Identifying and understanding how consumers choose the brands and products they do is something we frequently look at within market research. Which methodology we use to arrive at drivers of brand and product choice can vary. Many researchers adopt a more simplistic direct line of questioning to explore these issues, but a more subtle, statistically modelled approach is often more reflective of the subconscious decision-making processes consumers exhibit.
When a statistical approach is used, consumers are typically asked to rate brands across a range of factors, and these are then regressed against a dependent variable such as likelihood to shop or satisfaction in order to “uncover” the drivers of brand choice.
However, whilst this approach is fairly commonplace, formulating an analysis plan which takes a slightly more considered view of the forces impacting on consumer behaviour can result in different recommendations which are more impactful for the business.
Below we’ve highlighted a few areas of best practice which should have been given some thought in order to ensure that your approach to identifying the drivers of choice yields the correct results for guiding decision making:
Choosing the correct variable to measure consumer choice
Some studies incorrectly focus on variables such as satisfaction, or likelihood to purchase, however, these models are unlikely to highlight the factors which cause a consumer to choose your brand.
Focusing on variables such as 1st choice brand, most used brand and share of wallet are more closely aligned to the actions which we are trying to encourage.
Framing the exercise in the appropriate context

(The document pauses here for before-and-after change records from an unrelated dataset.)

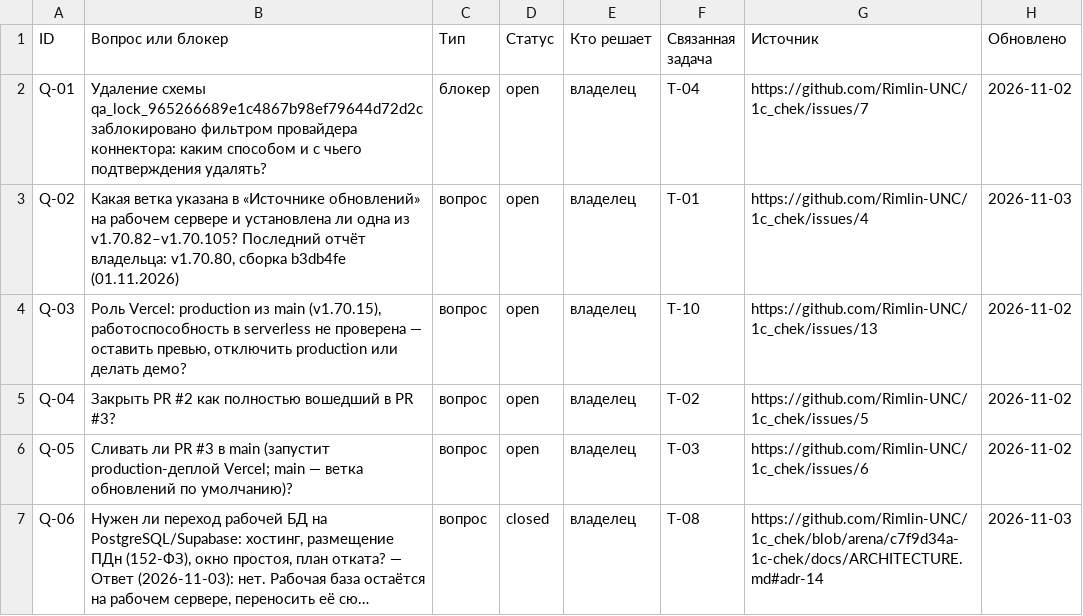
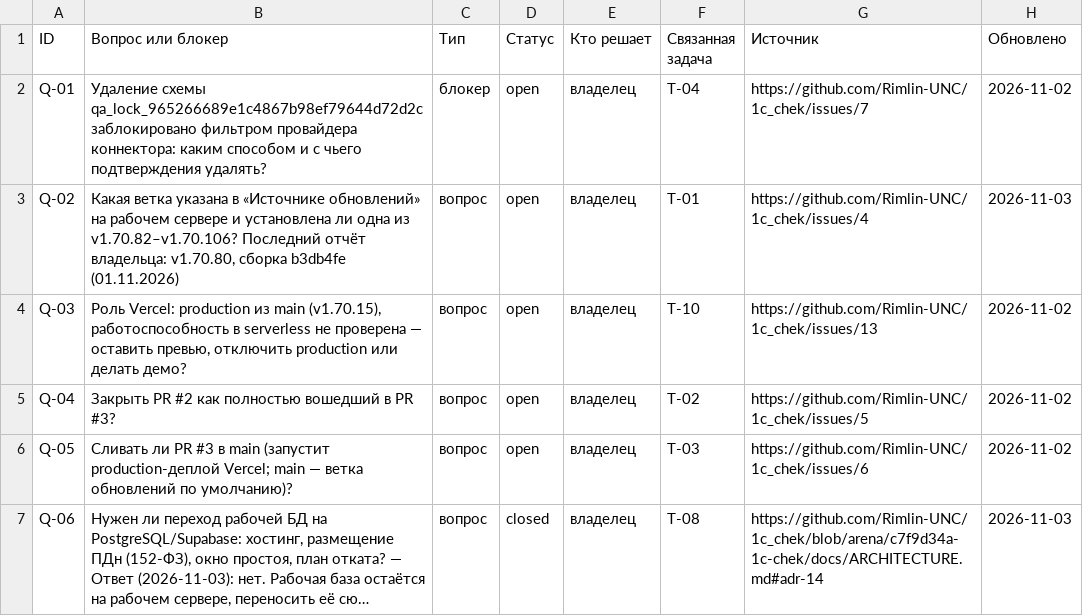
Before and after one commit to Rimlin-UNC/1c_chek, a CSV file: docs/kb/06_open_questions.csv, drawn as a sheet; only a part is shown; long unchanged cells end in ….

```diff
--- a/docs/kb/06_open_questions.csv
+++ b/docs/kb/06_open_questions.csv
@@ -2,3 +2,3 @@ ID,Вопрос или блокер,Тип,Статус,Кто решает,Св
 Q-01,Удаление схемы qa_lock_965266689e1c4867b98ef79644d72d2c заблокировано фильтром провайдера коннектора: каким способом и с чьего подтверждения удалять?,блокер,open,владелец,T-04,https://github.com/Rimlin-UNC/1c_chek/issues/7,2026-11-02
-Q-02,"Какая ветка указана в «Источнике обновлений» на рабочем сервере и установлена ли одна из v1.70.82–v1.70.105? Последний отчёт владельца: v1.70.80, сборка b3db4fe (01.11.2026)",вопрос,open,владелец,T-01,https://github.com/Rimlin-UNC/1c_chek/issues/4,2026-11-03
+Q-02,"Какая ветка указана в «Источнике обновлений» на рабочем сервере и установлена ли одна из v1.70.82–v1.70.106? Последний отчёт владельца: v1.70.80, сборка b3db4fe (01.11.2026)",вопрос,open,владелец,T-01,https://github.com/Rimlin-UNC/1c_chek/issues/4,2026-11-03
 Q-03,"Роль Vercel: production из main (v1.70.15), работоспособность в serverless не проверена — оставить превью, отключить production или делать демо?",вопрос,open,владелец,T-10,https://github.com/Rimlin-UNC/1c_chek/issues/13,2026-11-02
```
Also changed, not shown: docs/kb/02_roadmap.csv, docs/kb/08_session_journal.csv, 4 other files.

The answer you get from your study will heavily depend on the context of the questions you set for your respondents. For example, if you are trying to understand the differences between top-up and main shop missions across grocery stores you need to ensure that respondents are primed to answer any questions within those specific contexts.
You may be surprised by how much difference the correct framing will make to your end results.
Only asking respondents to evaluate brands they recognize and consider
Consumers do not typically make decisions on where to shop across the entire market (although some price comparison website behaviours are changing this), but are instead likely to make their decisions based on a predefined consideration set of brands.
As consumers tend to make their choice from within this set, we should limit questions to the brands they actually care about and would be likely to choose.
Understanding that decisions are made at a relative, not absolute level
In tandem with the point above, consumers aren’t likely to make decisions at an absolute level – “How does this brand stack up in isolation”, but rather at a relative level -“How does this brand compare relative to my consideration set?”.
This might seem like an obvious point but traditional modeling approaches typically assign importance based on the absolute scale. By transforming the data so that scores are based on the relative performance of a respondent’s consideration set, we can account for this more accurately.
As a final example, we recently worked with a retail client who had determined that their returns policy wasn’t an important driver of choice. We reviewed their modelling approach and identified that the relative competitor performance wasn’t being factored into the design. We re-ran the modelling and found that the returns policy was a top tier driver because it was a major point of differentiation for a few key players.
This point had been entirely missed the first time round and had undoubtedly been a missed opportunity for the business.